----- DATA SHOWN -----

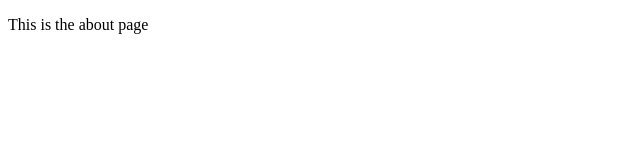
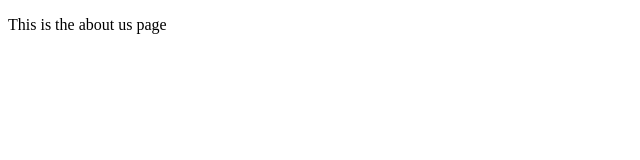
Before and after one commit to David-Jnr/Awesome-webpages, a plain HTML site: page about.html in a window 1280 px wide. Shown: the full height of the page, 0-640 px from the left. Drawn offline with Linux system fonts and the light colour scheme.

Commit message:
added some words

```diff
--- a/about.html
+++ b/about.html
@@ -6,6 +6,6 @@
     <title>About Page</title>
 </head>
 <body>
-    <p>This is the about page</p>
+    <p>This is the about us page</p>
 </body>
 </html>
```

-----
----- DATA SHOWN -----

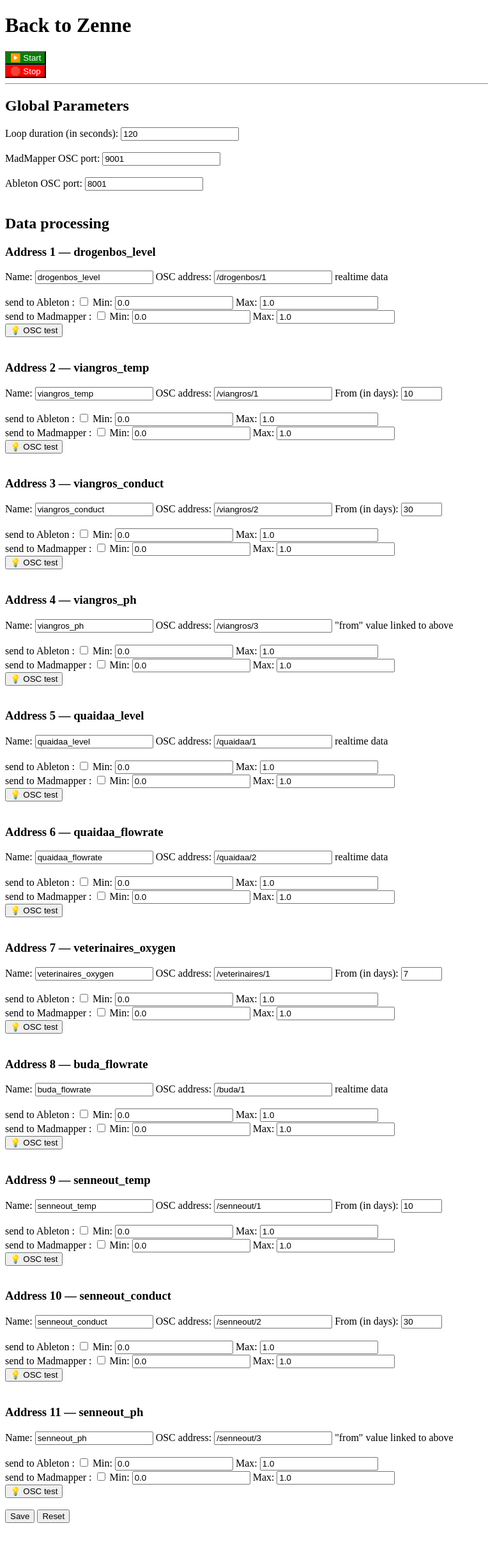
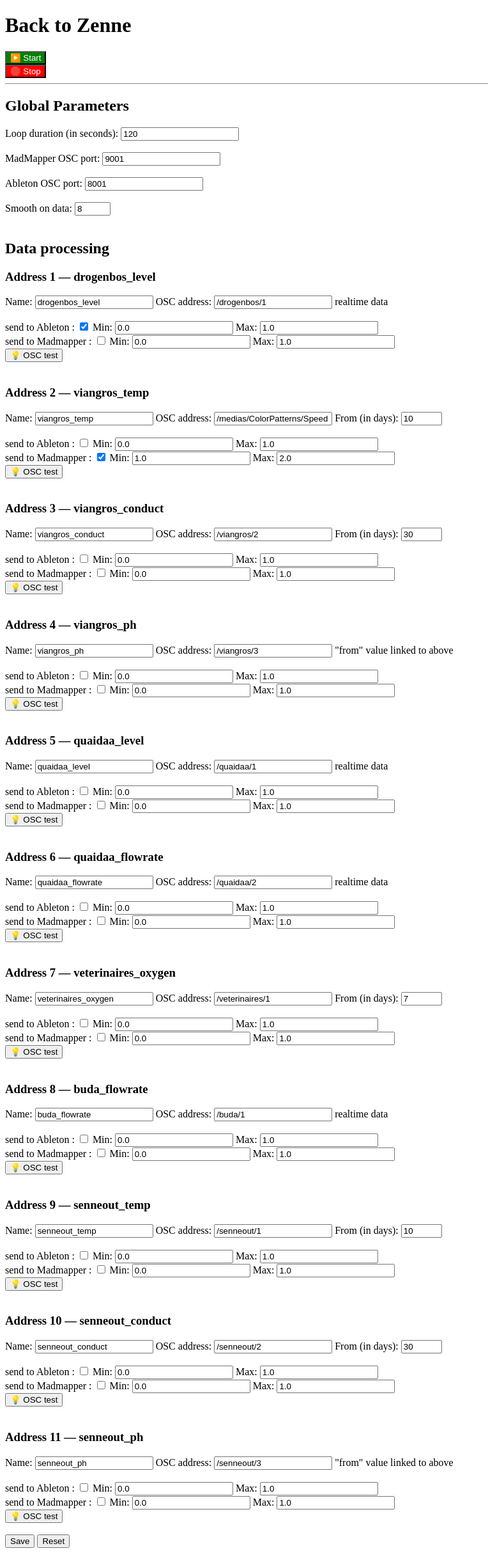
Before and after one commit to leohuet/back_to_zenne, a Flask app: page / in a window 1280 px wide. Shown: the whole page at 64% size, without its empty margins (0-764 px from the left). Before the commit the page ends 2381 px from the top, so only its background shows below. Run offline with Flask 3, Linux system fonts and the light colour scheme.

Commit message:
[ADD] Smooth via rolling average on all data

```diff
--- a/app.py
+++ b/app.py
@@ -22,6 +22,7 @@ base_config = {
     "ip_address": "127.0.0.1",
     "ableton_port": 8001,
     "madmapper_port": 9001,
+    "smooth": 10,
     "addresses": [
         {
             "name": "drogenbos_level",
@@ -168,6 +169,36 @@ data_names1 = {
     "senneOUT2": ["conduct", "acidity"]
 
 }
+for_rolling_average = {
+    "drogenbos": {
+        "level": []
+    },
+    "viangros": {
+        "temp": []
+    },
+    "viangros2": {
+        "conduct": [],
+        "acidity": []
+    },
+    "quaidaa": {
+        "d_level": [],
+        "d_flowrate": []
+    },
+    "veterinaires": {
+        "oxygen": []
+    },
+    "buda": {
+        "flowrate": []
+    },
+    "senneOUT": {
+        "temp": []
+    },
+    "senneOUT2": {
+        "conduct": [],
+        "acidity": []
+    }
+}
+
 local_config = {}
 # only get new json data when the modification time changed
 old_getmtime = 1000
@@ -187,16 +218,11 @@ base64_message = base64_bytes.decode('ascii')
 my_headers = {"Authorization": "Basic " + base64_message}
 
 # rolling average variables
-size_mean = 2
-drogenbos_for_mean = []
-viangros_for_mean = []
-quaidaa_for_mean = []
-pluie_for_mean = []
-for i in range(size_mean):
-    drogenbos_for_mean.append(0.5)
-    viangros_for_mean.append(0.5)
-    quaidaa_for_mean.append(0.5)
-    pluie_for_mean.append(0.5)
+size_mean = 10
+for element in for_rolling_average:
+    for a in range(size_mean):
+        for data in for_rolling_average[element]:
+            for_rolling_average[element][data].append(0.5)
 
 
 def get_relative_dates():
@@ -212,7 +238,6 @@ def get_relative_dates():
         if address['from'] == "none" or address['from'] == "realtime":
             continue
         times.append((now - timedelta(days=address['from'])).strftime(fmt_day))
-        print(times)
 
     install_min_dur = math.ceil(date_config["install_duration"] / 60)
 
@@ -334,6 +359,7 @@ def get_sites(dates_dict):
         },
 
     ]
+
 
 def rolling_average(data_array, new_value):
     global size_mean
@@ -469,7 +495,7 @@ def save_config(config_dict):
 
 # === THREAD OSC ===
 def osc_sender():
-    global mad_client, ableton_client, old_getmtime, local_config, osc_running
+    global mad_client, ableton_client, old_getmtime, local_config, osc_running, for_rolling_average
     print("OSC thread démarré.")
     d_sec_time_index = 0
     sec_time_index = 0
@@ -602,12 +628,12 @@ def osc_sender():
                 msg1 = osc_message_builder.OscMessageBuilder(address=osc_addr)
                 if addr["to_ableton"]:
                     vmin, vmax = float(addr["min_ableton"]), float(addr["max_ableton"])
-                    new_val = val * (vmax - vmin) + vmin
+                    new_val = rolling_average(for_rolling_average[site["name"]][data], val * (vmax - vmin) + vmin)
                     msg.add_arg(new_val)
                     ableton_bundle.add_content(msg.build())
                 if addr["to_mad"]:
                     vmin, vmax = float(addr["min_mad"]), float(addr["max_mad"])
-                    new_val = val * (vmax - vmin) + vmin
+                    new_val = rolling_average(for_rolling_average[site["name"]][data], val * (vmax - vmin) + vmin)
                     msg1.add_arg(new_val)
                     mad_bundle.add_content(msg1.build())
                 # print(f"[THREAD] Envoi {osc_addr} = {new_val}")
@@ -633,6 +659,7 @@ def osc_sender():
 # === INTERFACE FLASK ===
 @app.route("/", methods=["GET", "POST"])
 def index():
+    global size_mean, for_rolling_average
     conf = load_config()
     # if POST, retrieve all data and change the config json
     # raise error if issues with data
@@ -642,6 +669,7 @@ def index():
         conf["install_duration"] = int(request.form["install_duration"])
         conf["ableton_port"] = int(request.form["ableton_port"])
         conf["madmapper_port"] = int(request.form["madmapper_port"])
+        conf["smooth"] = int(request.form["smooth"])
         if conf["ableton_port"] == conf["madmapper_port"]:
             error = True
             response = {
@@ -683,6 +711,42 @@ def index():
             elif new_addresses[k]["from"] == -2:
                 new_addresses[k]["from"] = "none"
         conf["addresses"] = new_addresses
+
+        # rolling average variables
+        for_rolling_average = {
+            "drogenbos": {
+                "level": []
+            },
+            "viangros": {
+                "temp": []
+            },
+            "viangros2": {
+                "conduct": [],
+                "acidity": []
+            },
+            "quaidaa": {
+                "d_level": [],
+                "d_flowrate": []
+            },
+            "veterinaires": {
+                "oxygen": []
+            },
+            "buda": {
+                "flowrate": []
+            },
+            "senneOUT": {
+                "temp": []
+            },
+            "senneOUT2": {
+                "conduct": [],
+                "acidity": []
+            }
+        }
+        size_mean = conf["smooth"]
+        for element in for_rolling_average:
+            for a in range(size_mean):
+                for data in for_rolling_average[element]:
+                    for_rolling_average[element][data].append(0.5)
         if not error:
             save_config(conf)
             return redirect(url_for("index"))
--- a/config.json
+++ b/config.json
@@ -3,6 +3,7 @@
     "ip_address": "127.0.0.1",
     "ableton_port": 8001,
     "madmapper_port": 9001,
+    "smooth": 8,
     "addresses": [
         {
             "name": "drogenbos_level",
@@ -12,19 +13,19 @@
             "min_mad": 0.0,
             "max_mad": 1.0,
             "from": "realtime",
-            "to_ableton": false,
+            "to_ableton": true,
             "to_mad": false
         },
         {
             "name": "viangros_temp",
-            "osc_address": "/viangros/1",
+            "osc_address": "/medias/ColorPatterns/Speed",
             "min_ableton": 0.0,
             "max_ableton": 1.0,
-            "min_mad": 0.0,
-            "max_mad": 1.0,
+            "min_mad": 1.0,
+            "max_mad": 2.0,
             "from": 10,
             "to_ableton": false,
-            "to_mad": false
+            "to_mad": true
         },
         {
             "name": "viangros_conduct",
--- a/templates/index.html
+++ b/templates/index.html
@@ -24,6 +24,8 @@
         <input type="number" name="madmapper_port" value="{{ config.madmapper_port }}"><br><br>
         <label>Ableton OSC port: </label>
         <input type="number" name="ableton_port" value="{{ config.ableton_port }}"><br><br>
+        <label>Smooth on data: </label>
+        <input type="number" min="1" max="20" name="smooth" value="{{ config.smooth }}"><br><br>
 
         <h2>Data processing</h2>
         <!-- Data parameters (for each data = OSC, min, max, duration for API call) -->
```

-----

*TASK DESCRIPTION*. Please find all lines of the entries that hold the string "range" and copy them.

*SOLUTION FOR THIS PROBLEM*.
-for i in range(size_mean):
+    for a in range(size_mean):
+            for a in range(size_mean):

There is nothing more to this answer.